Got my bottom line shredded in the combine
Harley Davidson told it’s employees last week they need to figure out how to come up with $45 million in savings. Of course, maybe they wouldn’t have to come up with so much if the state wasn’t shaking them down for an additional $22.5 million this year thanks to the new combined reporting requirement. As I wrote for the MacIver Institute this week,
While Governor Jim Doyle may say combined reporting is not an issue for Harley Davidson, as he did on Friday, but the $22.5 million in combined reporting taxes is hitting their bottom line like a farm combine slices through a corn field.
Wisconsin now faces the burden of doing what it can to prevent another large manufacturer from leaving the state. While Harley Davidson so far wishes to handle this as an internal cost-control issue, will the state find itself creating financial incentives to keep Harley Davidson from leaving? Would it not be easier than riding to the rescue of these companies and their employees to just have a business climate already in place that fosters the economic conditions for growth?
If the goal is tax fairness, as the supporters of combined reporting claim, how is it fair that a company needs to be drowning under the Wisconsin tax burden before they can seek any sort of relief, and then it’s just more exceptions carved out the state tax code?
Aha! The supporters of higher taxes will say. The state tax burden isn’t so bad according to them, and they point to a study released just prior to the close of the legislative session saying Wisconsin’s tax burden is about average, 24th overall.
The problem with the study is that the numbers they are using are from 2006-2007, prior to the current budget in place, and even prior to the state budget fix passed last year, too. It’s from a time when Democrats were only in control of the Governor’s mansion and responsibility for the state’s tax policy was shared between the two parties.
In the 2009-2010 biennium, under complete Democratic control, Wisconsin had one of the largest tax increases in the country (see here for a snapshot on the detrimental budgetary moves of the last two years). Only six other states had a higher percentage increase. That increase includes the new combined reporting tax burden on corporations.
Defenders of the combined reporting requirement, like former Commerce Secretary Dick Leinenkugel, like to point out that Wisconsin is one of 23 states (out of 45 that tax corporate income) that now have a combined reporting requirement.
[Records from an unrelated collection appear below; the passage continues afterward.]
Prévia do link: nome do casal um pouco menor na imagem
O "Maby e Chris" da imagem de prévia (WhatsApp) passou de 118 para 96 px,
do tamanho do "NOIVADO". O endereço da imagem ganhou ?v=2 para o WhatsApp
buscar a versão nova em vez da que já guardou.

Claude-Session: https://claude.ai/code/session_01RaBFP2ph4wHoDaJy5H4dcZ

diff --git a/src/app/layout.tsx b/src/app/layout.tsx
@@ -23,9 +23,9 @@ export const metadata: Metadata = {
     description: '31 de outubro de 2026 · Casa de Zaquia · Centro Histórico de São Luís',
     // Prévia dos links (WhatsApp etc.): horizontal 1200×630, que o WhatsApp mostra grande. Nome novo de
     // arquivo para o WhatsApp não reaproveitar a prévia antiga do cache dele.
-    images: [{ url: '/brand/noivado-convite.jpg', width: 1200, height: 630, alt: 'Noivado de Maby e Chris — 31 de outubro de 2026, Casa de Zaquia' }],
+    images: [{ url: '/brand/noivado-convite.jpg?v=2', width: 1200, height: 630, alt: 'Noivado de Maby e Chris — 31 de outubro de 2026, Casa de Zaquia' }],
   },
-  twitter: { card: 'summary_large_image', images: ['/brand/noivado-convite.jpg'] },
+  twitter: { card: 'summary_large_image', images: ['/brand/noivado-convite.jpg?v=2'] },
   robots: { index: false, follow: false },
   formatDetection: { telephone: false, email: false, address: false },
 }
We might not have been on the cutting edge of new taxes, but that hasn’t prevented Wisconsin business from bleeding.